### WORK TO BE COMPLETED
Find the string "readme" in the records. Copy every line it appears in.

Revision tracking records:

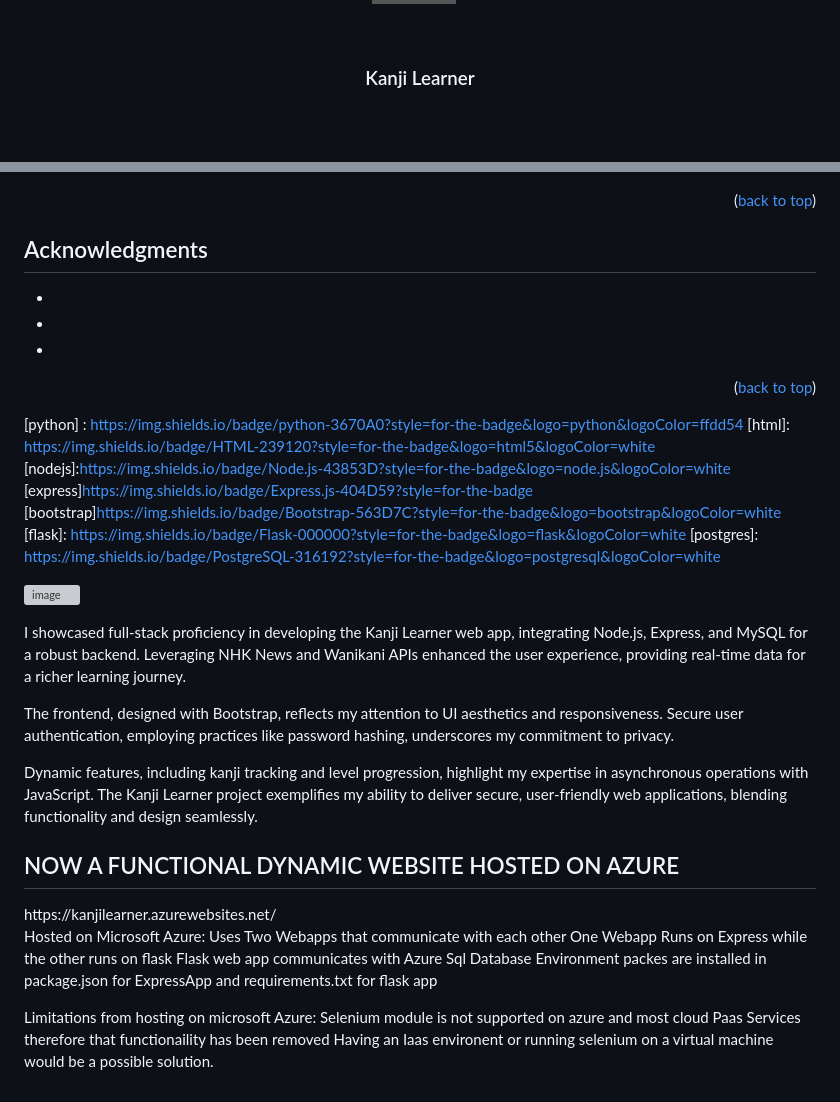
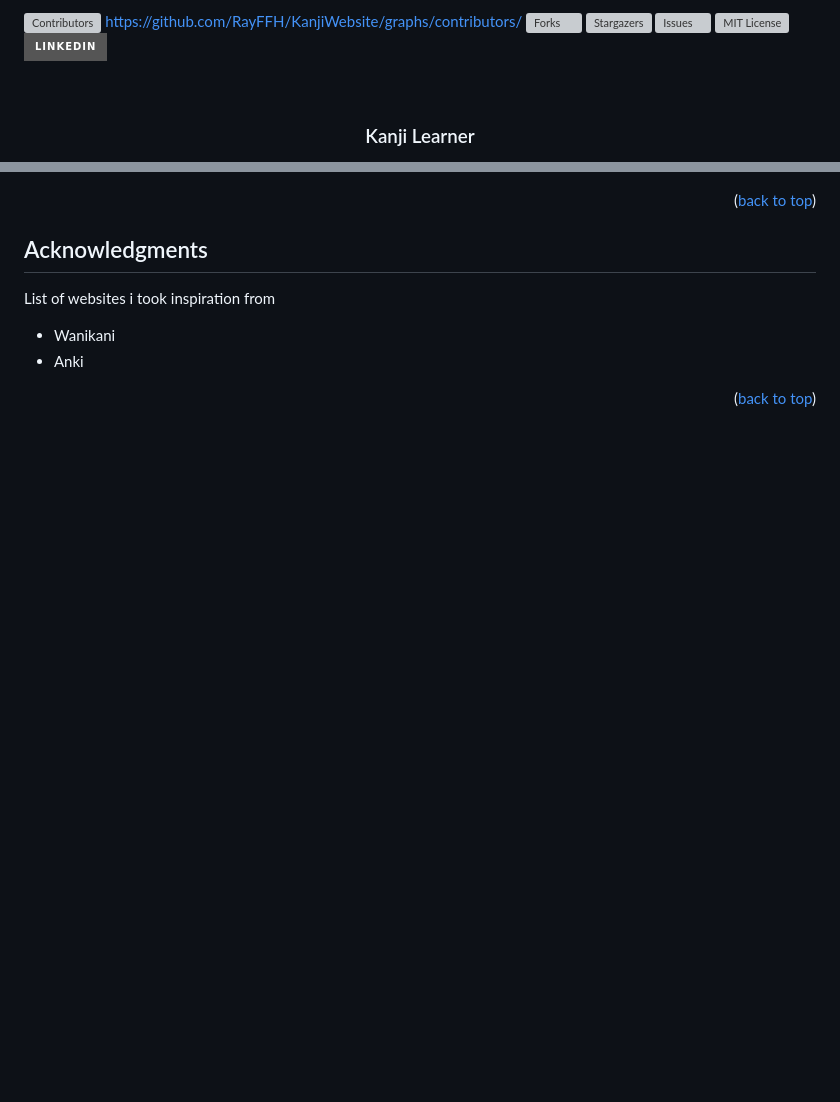
Before and after one commit to RayFFH/KanjiWebsite, a Markdown page: readme.md, 2 parts joined by grey strips. GitHub-like rendering; badges without logos; blank space fills up the shorter version; grey boxes are pictures that could not be loaded.

```diff
--- a/readme.md
+++ b/readme.md
@@ -19,6 +19,7 @@
 *** https://www.markdownguide.org/basic-syntax/#reference-style-links
 -->
 [![Contributors][contributors-shield]][contributors-url]
+https://github.com/RayFFH/KanjiWebsite/graphs/contributors/
 [![Forks][forks-shield]][forks-url]
 [![Stargazers][stars-shield]][stars-url]
 [![Issues][issues-shield]][issues-url]
@@ -211,10 +226,10 @@ Project Link: [https://github.com/github_username/repo_name](https://github.com/
 
 <!-- ACKNOWLEDGMENTS -->
 ## Acknowledgments
+List of websites i took inspiration from
+* Wanikani
+* Anki
 
-* []()
-* []()
-* []()
 
 <p align="right">(<a href="#readme-top">back to top</a>)</p>
 
@@ -251,31 +266,3 @@ Project Link: [https://github.com/github_username/repo_name](https://github.com/
 [Bootstrap-url]: https://getbootstrap.com
 [JQuery.com]: https://img.shields.io/badge/jQuery-0769AD?style=for-the-badge&logo=jquery&logoColor=white
 [JQuery-url]: https://jquery.com
-[python] : https://img.shields.io/badge/python-3670A0?style=for-the-badge&logo=python&logoColor=ffdd54
-[html]: https://img.shields.io/badge/HTML-239120?style=for-the-badge&logo=html5&logoColor=white
-[nodejs]:https://img.shields.io/badge/Node.js-43853D?style=for-the-badge&logo=node.js&logoColor=white
-[express]https://img.shields.io/badge/Express.js-404D59?style=for-the-badge
-[bootstrap]https://img.shields.io/badge/Bootstrap-563D7C?style=for-the-badge&logo=bootstrap&logoColor=white
-[flask]: https://img.shields.io/badge/Flask-000000?style=for-the-badge&logo=flask&logoColor=white
-[postgres]: https://img.shields.io/badge/PostgreSQL-316192?style=for-the-badge&logo=postgresql&logoColor=white
-
-![image](https://github.com/RayFFH/KanjiWebsite/assets/57190209/1963eb37-3020-4c7b-acb9-c430daf01dae)
-
-I showcased full-stack proficiency in developing the Kanji Learner web app, integrating Node.js, Express, and MySQL for a robust backend. Leveraging NHK News and Wanikani APIs enhanced the user experience, providing real-time data for a richer learning journey.
-
-The frontend, designed with Bootstrap, reflects my attention to UI aesthetics and responsiveness. Secure user authentication, employing practices like password hashing, underscores my commitment to privacy.
-
-Dynamic features, including kanji tracking and level progression, highlight my expertise in asynchronous operations with JavaScript. The Kanji Learner project exemplifies my ability to deliver secure, user-friendly web applications, blending functionality and design seamlessly.
-
-<h2>NOW A FUNCTIONAL DYNAMIC WEBSITE HOSTED ON AZURE</h2>
-https://kanjilearner.azurewebsites.net/
-
-Hosted on Microsoft Azure:
-Uses Two Webapps that communicate with each other
-One Webapp Runs on Express while the other runs on flask
-Flask web app communicates with Azure Sql Database
-Environment packes are installed in package.json for ExpressApp and requirements.txt for flask app
-
-Limitations from hosting on microsoft Azure:
-Selenium module is not supported on azure and most cloud Paas Services therefore that functionaility has been removed
-Having an Iaas environent or running selenium on a virtual machine would be a possible solution.
```
Also changed, not shown: other parts of readme.md (+33 -19 lines).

### OUTPUT BELOW
Before and after one commit to RayFFH/KanjiWebsite, a Markdown page: readme.md, 2 parts joined by grey strips. GitHub-like rendering; badges without logos; blank space fills up the shorter version; grey boxes are pictures that could not be loaded.
--- a/readme.md
+++ b/readme.md
 <p align="right">(<a href="#readme-top">back to top</a>)</p>
Also changed, not shown: other parts of readme.md (+33 -19 lines).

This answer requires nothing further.